Kenya is one of the largest producers of black tea in the world. Kenya’s tea is grown in the highlands, west and east of the rift valley. The cool temperatures, abundant rain and rich fertile soils guarantee high quality tea which has over the years earned Kenya premium prices at the auctions. Kenya’s tea is marketed through the auctions.
Mombasa tea auction is the largest in the world. A small percentage of exported tea is sold directly to buyers. Kenya’s tea is manufactured under CTC (crush, tear, curl) method which guarantees high cuppage. Kenya has over the years re-affirmed its position as the world’s biggest exporter and producer of high quality black tea.
During harvesting, great care is taken to ensure good quality. Two leaves and a bud are plucked during harvesting to ensure good quality tea. This is one of the most important quality control measures which even the smallest tea farmer is well conversant with.
In 2014-2015 Kenyan tea found its way into 68 markets internationally. The major export markets for Kenya’s tea in order of size are Pakistan, Egypt, UK,Afghamistan, UAE, Sudan, Yemen, Russia, Kazakhstan, U.S.A. and Canada among others.

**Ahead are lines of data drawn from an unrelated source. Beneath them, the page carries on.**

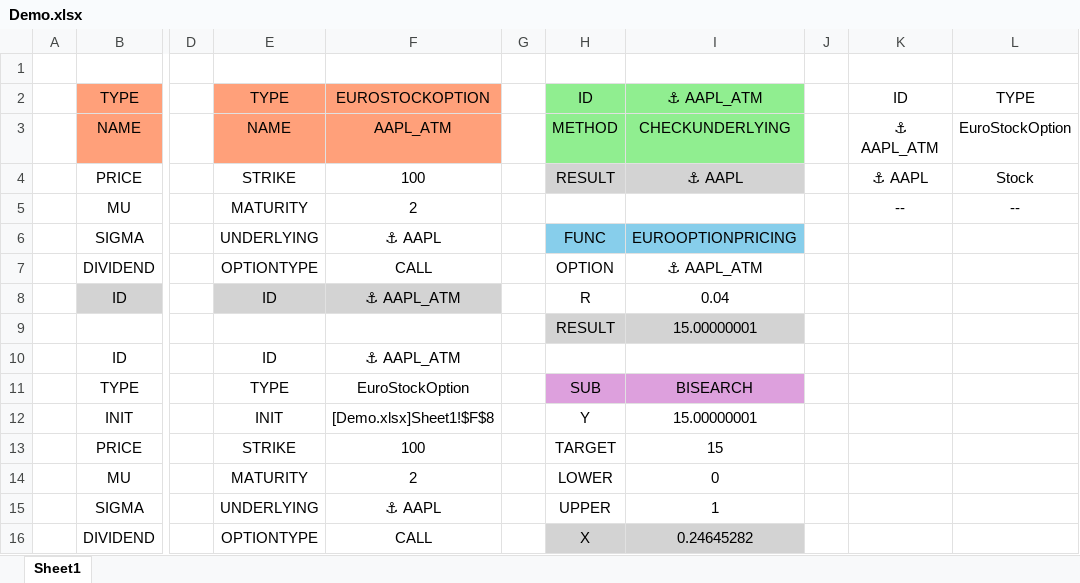
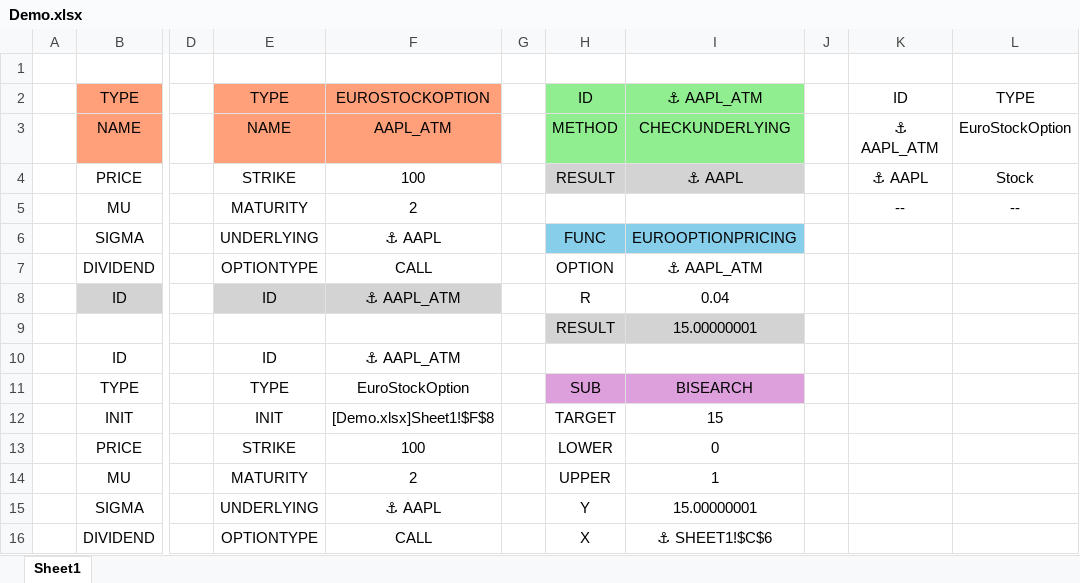
Before and after one commit to fredliu123321/SpendingPolicyAddin, an Excel workbook: demo/Demo.xlsx, sheet Sheet1, drawn as a sheet; only a part is shown, gaps mark what is left out; values as stored, in another font and other column widths than the file's, no borders; the diff names each change by its address in the sheet, - before the commit and + after, or states it on an @@ line.

Commit message:
update reference add: sub can get initial value of action by using ActionSet<T>.Initial add: data table and data array support

```diff
--- a/demo/Demo.xlsx (sheet Sheet1)
+++ b/demo/Demo.xlsx (sheet Sheet1)
-H12: Y
+H12: TARGET
-I12: 15.00000001
+I12: 15
-H13: TARGET
+H13: LOWER
-I13: 15
+I13: 0
-H14: LOWER
+H14: UPPER
-I14: 0
+I14: 1
-H15: UPPER
+H15: Y
-I15: 1
+I15: 15.00000001
-H16:I16 fill: #D3D3D3
+H16:I16 fill: none
-I16: 0.24645282
+I16: ⚓ SHEET1!$C$6
```
Also changed, not shown: 6 other files.
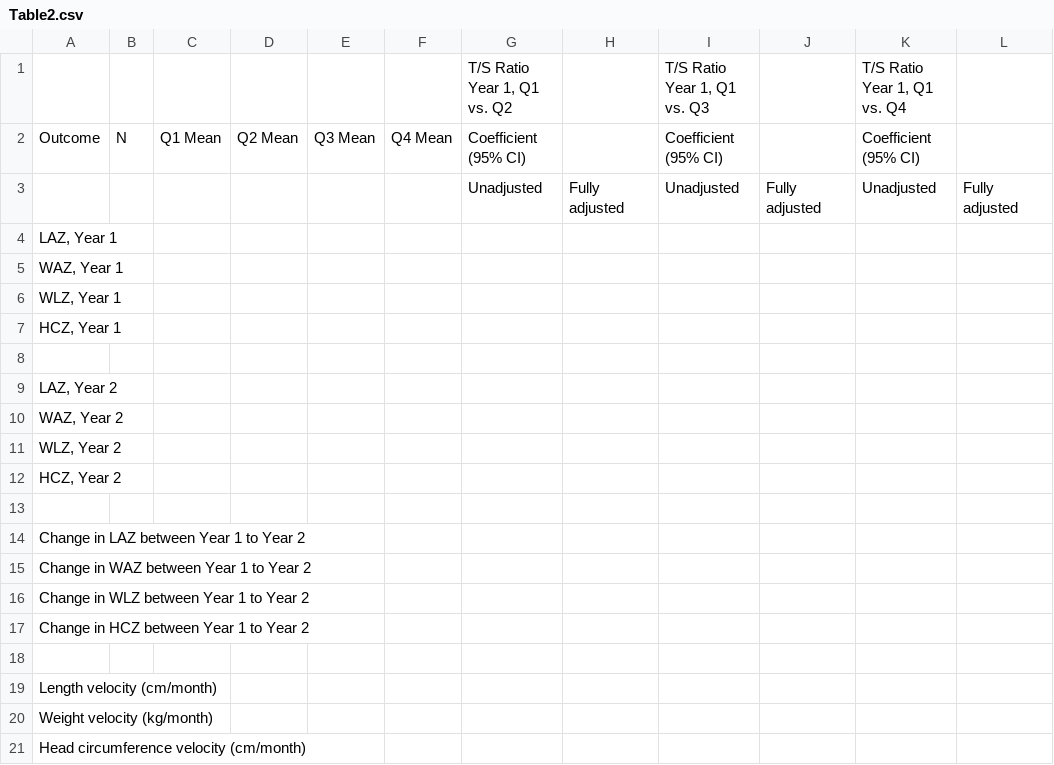
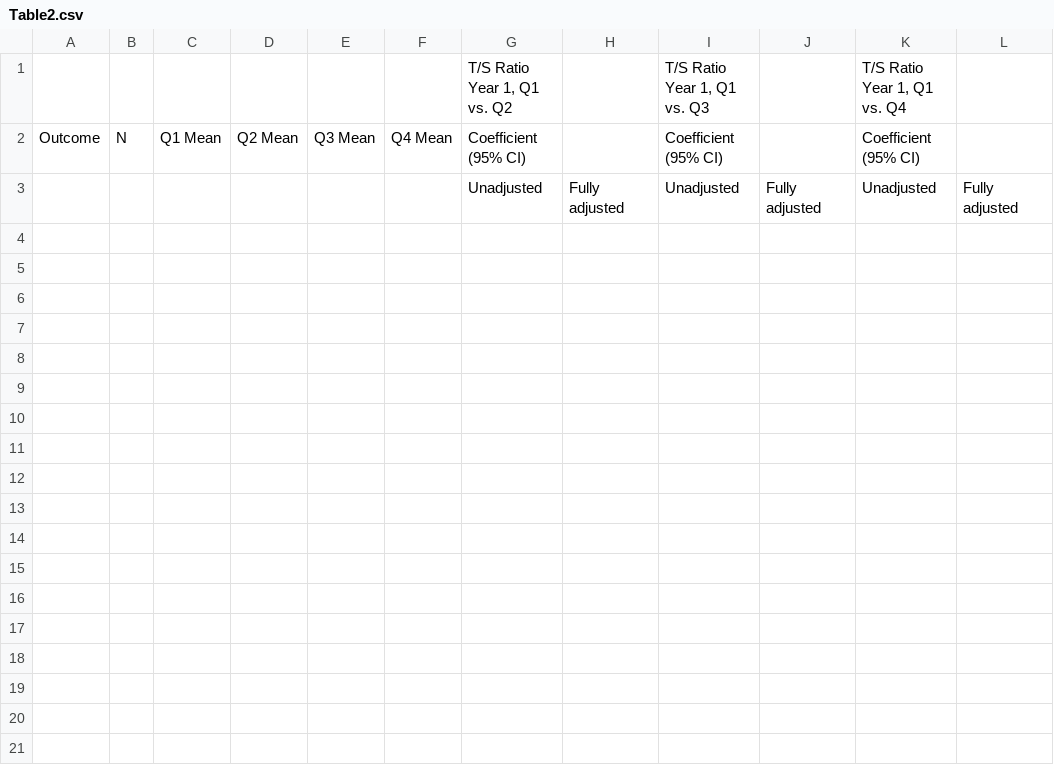
Before and after one commit to washb-eed-substudies/ee-secondary, a CSV file: tables/Table2.csv, drawn as a sheet.

Commit message:
Add files via upload

```diff
--- a/tables/Table2.csv
+++ b/tables/Table2.csv
@@ -3,19 +3 @@ Outcome,N,Q1 Mean,Q2 Mean,Q3 Mean,Q4 Mean,Coefficient (95% CI),,Coefficient (95%
 ,,,,,,Unadjusted,Fully adjusted     ,Unadjusted,Fully adjusted     ,Unadjusted,Fully adjusted
-"LAZ, Year 1",,,,,,,,,,,
-"WAZ, Year 1",,,,,,,,,,,
-"WLZ, Year 1",,,,,,,,,,,
-"HCZ, Year 1",,,,,,,,,,,
-,,,,,,,,,,,
-"LAZ, Year 2",,,,,,,,,,,
-"WAZ, Year 2",,,,,,,,,,,
-"WLZ, Year 2",,,,,,,,,,,
-"HCZ, Year 2",,,,,,,,,,,
-,,,,,,,,,,,
-Change in LAZ between Year 1 to Year 2,,,,,,,,,,,
-Change in WAZ between Year 1 to Year 2,,,,,,,,,,,
-Change in WLZ between Year 1 to Year 2,,,,,,,,,,,
-Change in HCZ between Year 1 to Year 2,,,,,,,,,,,
-,,,,,,,,,,,
-Length velocity            (cm/month),,,,,,,,,,,
-Weight velocity             (kg/month),,,,,,,,,,,
-Head circumference velocity (cm/month),,,,,,,,,,,
```
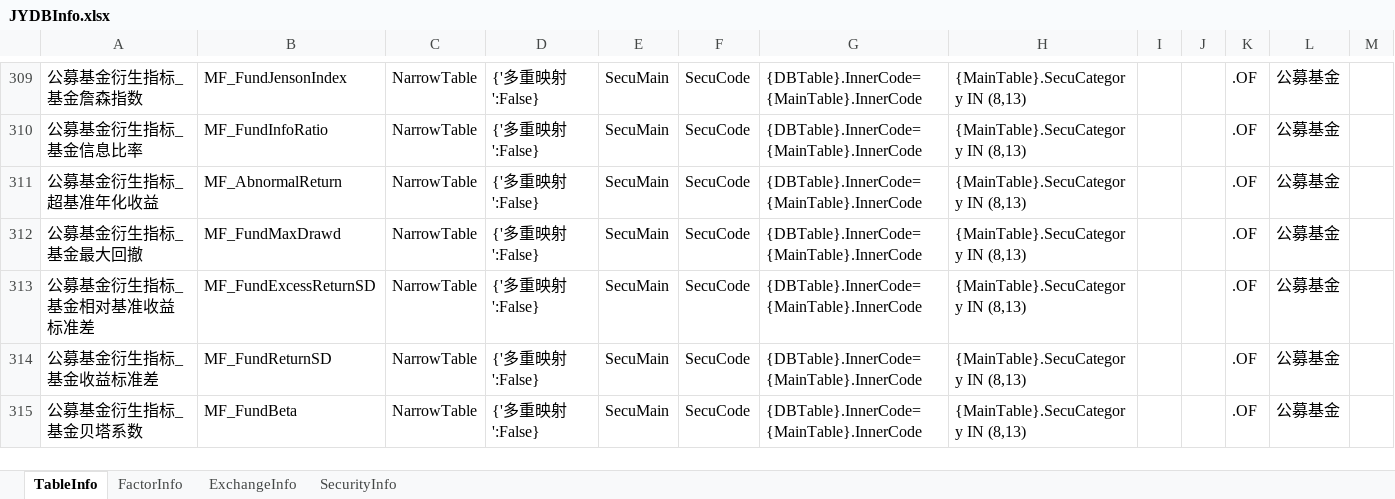
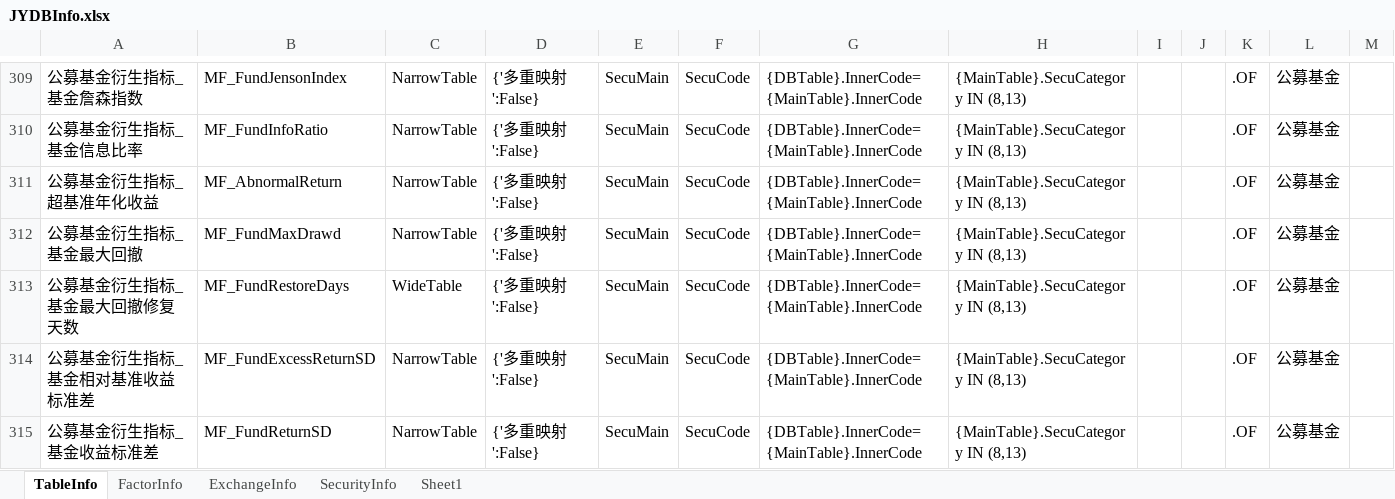
Before and after one commit to Scorpi000/QuantStudio, an Excel workbook: QuantStudio/Resource/JYDBInfo.xlsx, sheet TableInfo, drawn as a sheet; only a part is shown, gaps mark what is left out; the shorter side is filled out with more unchanged rows; values as stored, in another font and other column widths than the file's, no borders; the diff names each change by its address in the sheet, - before the commit and + after, or states it on an @@ line.

```diff
--- a/QuantStudio/Resource/JYDBInfo.xlsx (sheet TableInfo)
+++ b/QuantStudio/Resource/JYDBInfo.xlsx (sheet TableInfo)
+sheet tab: Sheet1
+row 313: 公募基金衍生指标_基金最大回撤修复天数 | MF_FundRestoreDays | WideTable | {'多重映射':False} | SecuMain | SecuCode | {DBTable}.InnerCode={MainTable}.InnerCode | {MainTable}.SecuCategory IN (8,13) |  |  | .OF | 公募基金
```
Also changed, not shown: sheet FactorInfo.
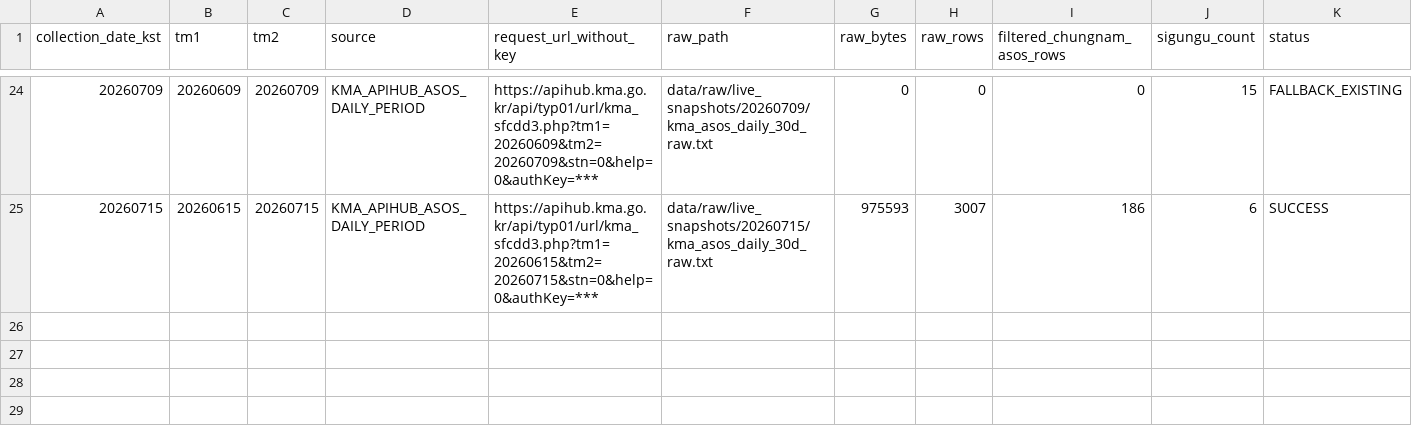
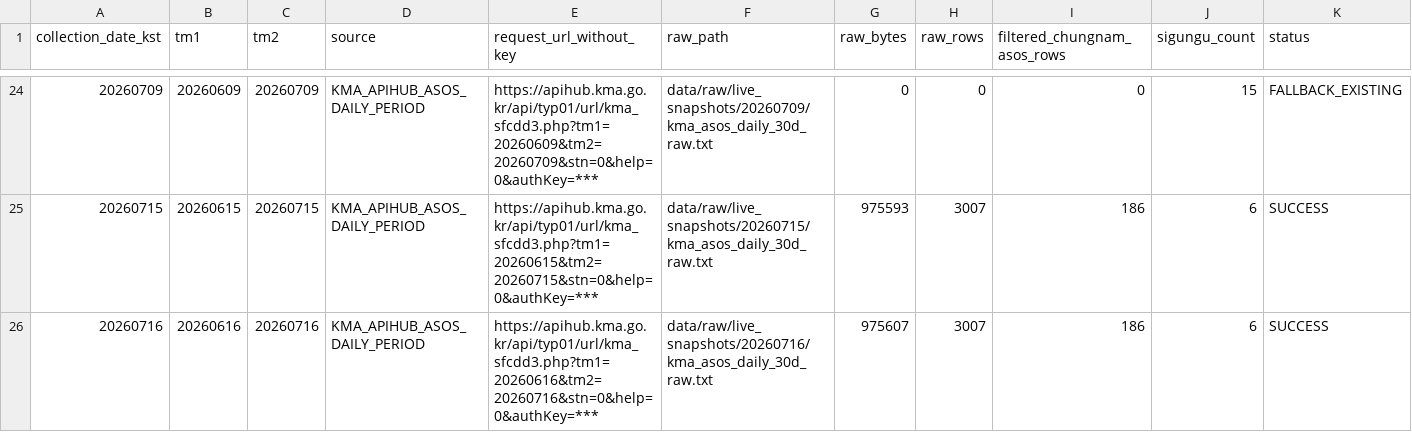
Before and after one commit to kara320090/AquaGuard-AI, a CSV file: data/metadata/kma_weather_collection_log.csv, drawn as a sheet; only a part is shown, gaps mark what is left out; rows hold the shown columns only; the diff names each change by its address in the sheet, - before the commit and + after, or states it on an @@ line.

```diff
--- a/data/metadata/kma_weather_collection_log.csv
+++ b/data/metadata/kma_weather_collection_log.csv
+row 26: 20260716 | 20260616 | 20260716 | KMA_APIHUB_ASOS_DAILY_PERIOD | https://apihub.kma.go.kr/api/typ01/url/kma_sfcdd3.php?tm1=20260616&tm2=20260716&stn=0&help=0&authKey=*** | data/raw/live_snapshots/20260716/kma_asos_daily_30d_raw.txt | 975607 | 3007 | 186 | 6 | SUCCESS
```
Also changed, not shown: data/metadata/adms_reservoir_support_collection_log.csv, data/metadata/adms_soil_moisture_collection_log.csv, 24 other files.
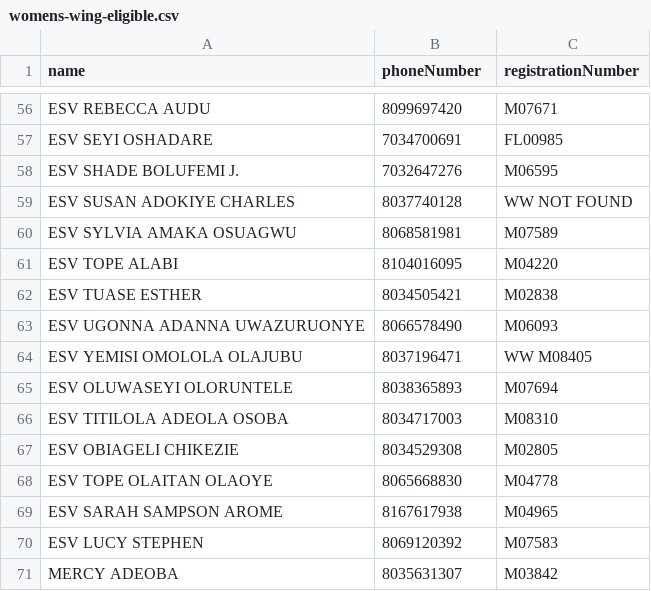
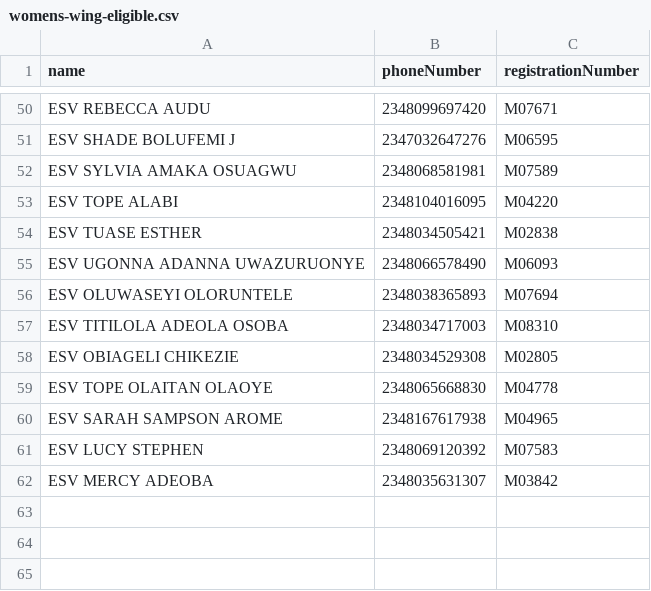
Before and after one commit to 722sofiaameh/niesv-election, a CSV file: prisma/data/womens-wing-eligible.csv, drawn as a sheet; only a part is shown, gaps mark what is left out; removed rows and columns are numbered as before the commit, all else as after; the diff covers the shown part only; the diff names each change by its address in the sheet, - before the commit and + after, or states it on an @@ line.

```diff
--- a/prisma/data/womens-wing-eligible.csv
+++ b/prisma/data/womens-wing-eligible.csv
-B50 (phoneNumber): 8099697420
+B50 (phoneNumber): 2348099697420
-row 57: ESV SEYI OSHADARE | 7034700691 | FL00985
-A51 (name): ESV SHADE BOLUFEMI J.
+A51 (name): ESV SHADE BOLUFEMI J
-B51 (phoneNumber): 7032647276
+B51 (phoneNumber): 2347032647276
-row 59: ESV SUSAN ADOKIYE CHARLES | 8037740128 | WW NOT FOUND
-B52 (phoneNumber): 8068581981
+B52 (phoneNumber): 2348068581981
-B53 (phoneNumber): 8104016095
+B53 (phoneNumber): 2348104016095
-B54 (phoneNumber): 8034505421
+B54 (phoneNumber): 2348034505421
-B55 (phoneNumber): 8066578490
+B55 (phoneNumber): 2348066578490
-row 64: ESV YEMISI OMOLOLA OLAJUBU | 8037196471 | WW M08405
-B56 (phoneNumber): 8038365893
+B56 (phoneNumber): 2348038365893
-B57 (phoneNumber): 8034717003
+B57 (phoneNumber): 2348034717003
-B58 (phoneNumber): 8034529308
+B58 (phoneNumber): 2348034529308
-B59 (phoneNumber): 8065668830
+B59 (phoneNumber): 2348065668830
-B60 (phoneNumber): 8167617938
+B60 (phoneNumber): 2348167617938
-B61 (phoneNumber): 8069120392
+B61 (phoneNumber): 2348069120392
-A62 (name): MERCY ADEOBA
+A62 (name): ESV MERCY ADEOBA
-B62 (phoneNumber): 8035631307
+B62 (phoneNumber): 2348035631307
```
Also changed, not shown: 2 added rows, 8 removed rows and 47 edited cells elsewhere in this file, 2 other files.
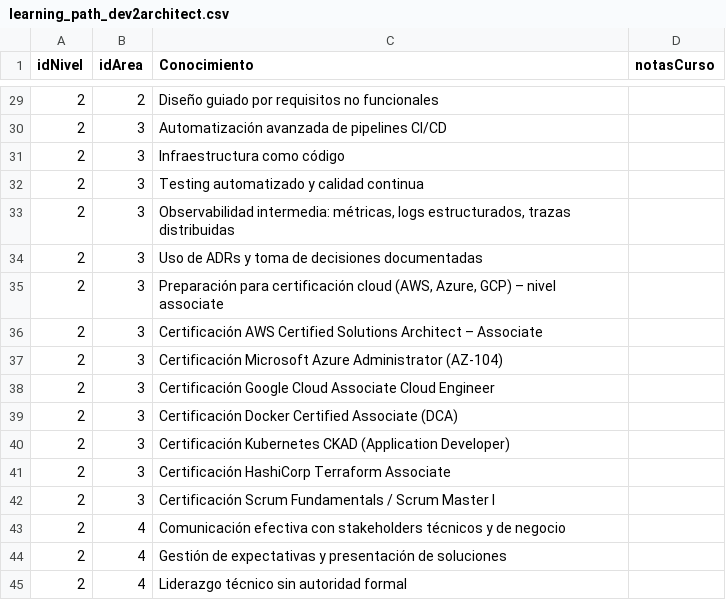
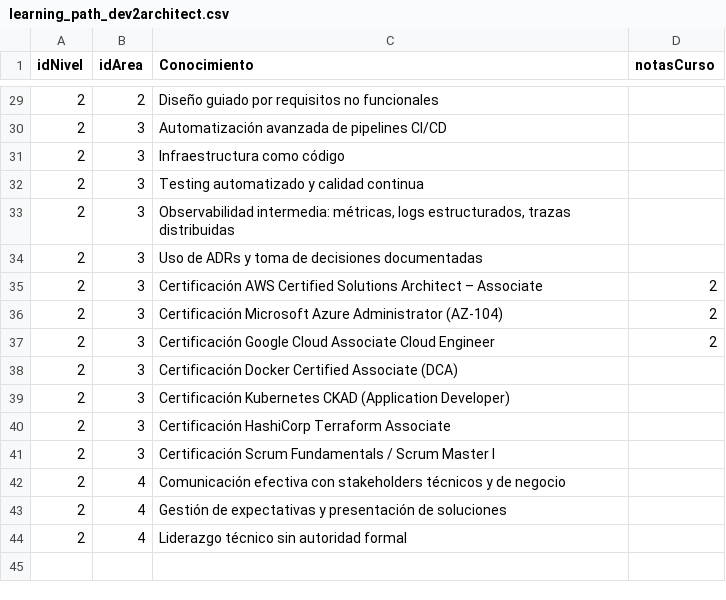
Before and after one commit to bjabinn/learningPathDev2Arch, a CSV file: learning_path_dev2architect.csv, drawn as a sheet; only a part is shown, gaps mark what is left out; the shorter side is filled out with more unchanged rows.

```diff
--- a/learning_path_dev2architect.csv
+++ b/learning_path_dev2architect.csv
@@ -34,6 +34,5 @@ idNivel,idArea,Conocimiento,notasCurso
 2,3,"Uso de ADRs y toma de decisiones documentadas"
-2,3,"Preparación para certificación cloud (AWS, Azure, GCP) – nivel associate"
-2,3,"Certificación AWS Certified Solutions Architect – Associate"
-2,3,"Certificación Microsoft Azure Administrator (AZ-104)"
-2,3,"Certificación Google Cloud Associate Cloud Engineer"
+2,3,"Certificación AWS Certified Solutions Architect – Associate",2
+2,3,"Certificación Microsoft Azure Administrator (AZ-104)",2
+2,3,"Certificación Google Cloud Associate Cloud Engineer",2
 2,3,"Certificación Docker Certified Associate (DCA)"
```
Also changed, not shown: cursos.csv, 1 other file.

Kenya’s tea is available in two forms namely packed and bulk tea. Kenya’s tea is known for its unique high quality and is used to blend other low quality teas from other countries.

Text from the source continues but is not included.